Definition of Forest

Forests as terrestrial ecosystems are mostly grown by trees, dominating almost the entire land surface on earth. Forest can also be defined as an area of ​​trees that are closely spaced, on a number of lands that have ecological functions and are protected by law.

About 75% of the gross primary production of the earth’s biosphere is produced from forests, which has a huge impact on the continuity of life on the entire surface of the earth. Forests also contain 80% of the plant biomass on earth. In addition, there are at least 21.9 gigatonnes of carbon as a result of primary production that tropical forests can provide annually.

There are at least five countries that contribute half of the world’s forests, such as Brazil, Canada, China, the United States and Russia. Not only that, most of the world’s forests are found mostly in tropical regions, depending on the temperate and subtropical boreal climate domains.
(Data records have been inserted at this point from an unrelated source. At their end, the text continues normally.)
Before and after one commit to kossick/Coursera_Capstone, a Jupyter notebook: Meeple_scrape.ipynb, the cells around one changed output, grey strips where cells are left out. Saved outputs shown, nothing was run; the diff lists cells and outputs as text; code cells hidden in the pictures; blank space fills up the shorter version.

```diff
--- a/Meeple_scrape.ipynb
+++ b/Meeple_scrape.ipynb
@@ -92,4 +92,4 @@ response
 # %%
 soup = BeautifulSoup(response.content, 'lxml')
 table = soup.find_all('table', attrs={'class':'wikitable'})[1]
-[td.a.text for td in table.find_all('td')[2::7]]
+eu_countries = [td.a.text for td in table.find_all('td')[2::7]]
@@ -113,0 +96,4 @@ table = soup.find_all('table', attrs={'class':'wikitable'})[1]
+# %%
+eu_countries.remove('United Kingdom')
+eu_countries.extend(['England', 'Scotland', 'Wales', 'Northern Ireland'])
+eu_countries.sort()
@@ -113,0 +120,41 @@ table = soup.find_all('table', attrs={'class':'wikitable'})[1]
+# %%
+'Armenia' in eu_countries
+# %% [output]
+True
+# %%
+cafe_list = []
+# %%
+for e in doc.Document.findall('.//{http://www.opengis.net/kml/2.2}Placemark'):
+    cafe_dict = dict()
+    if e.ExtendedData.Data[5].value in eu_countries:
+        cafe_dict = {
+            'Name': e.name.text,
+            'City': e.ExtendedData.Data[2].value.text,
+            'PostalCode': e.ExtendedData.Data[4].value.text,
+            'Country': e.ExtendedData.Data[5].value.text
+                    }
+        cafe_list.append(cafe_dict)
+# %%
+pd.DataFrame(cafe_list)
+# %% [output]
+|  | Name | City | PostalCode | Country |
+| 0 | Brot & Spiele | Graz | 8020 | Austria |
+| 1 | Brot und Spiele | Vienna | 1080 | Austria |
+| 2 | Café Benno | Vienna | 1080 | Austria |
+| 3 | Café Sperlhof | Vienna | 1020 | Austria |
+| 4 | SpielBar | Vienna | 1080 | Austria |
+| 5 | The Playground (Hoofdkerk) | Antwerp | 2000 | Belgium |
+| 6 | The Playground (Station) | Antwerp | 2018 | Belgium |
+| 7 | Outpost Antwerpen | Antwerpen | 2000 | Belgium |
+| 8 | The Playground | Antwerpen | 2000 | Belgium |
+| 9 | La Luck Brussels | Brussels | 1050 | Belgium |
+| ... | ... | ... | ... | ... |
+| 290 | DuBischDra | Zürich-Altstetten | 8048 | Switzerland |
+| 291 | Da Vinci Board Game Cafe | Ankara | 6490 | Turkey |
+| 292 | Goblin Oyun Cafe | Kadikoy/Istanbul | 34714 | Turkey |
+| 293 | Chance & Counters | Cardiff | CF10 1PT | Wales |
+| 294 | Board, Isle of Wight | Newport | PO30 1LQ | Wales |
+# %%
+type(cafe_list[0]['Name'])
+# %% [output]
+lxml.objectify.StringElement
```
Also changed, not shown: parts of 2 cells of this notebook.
Differences in ecosystem areas in all forest areas also affect the condition of forest ecosystems. Thus, almost half of the forest area has intact areas, the rest have several areas with low fragments or no connectivity.

At different latitudes, altitudes, rainfall and evapontration, the forest has different conditions. So do not be surprised if each forest has different biome conditions depending on the type of forest.

Boreal forests in the Arctic region, tropical moist forests and tropical dry forests located around the Equator, and temperate forests around the mid-latitudes.

If the forest is at a higher elevation, it will usually tend to have similarities with forests at high latitudes. Rainfall in the forest will later affect the composition of the forest as well.

For humans, the forest is one of the important ecosystems and a place where they depend on all their necessities of life. As with other living things, both animals and plants themselves, the forest is also their natural habitat where everyone depends on their life there.

Forest Types in Indonesia

Indonesia itself is a country that has many types of forests. Indonesia’s diverse natural ecosystems also influence the formation of several types of forests. The following are the types of forests located throughout Indonesia.

Based on Climate

Indonesia is one of the countries that is right on the equator which is an area with a tropical climate. The location of the Indonesian archipelago which is between two continents and two oceans also has an influence on the climate, giving rise to areas with very wet, wet and rather dry climates.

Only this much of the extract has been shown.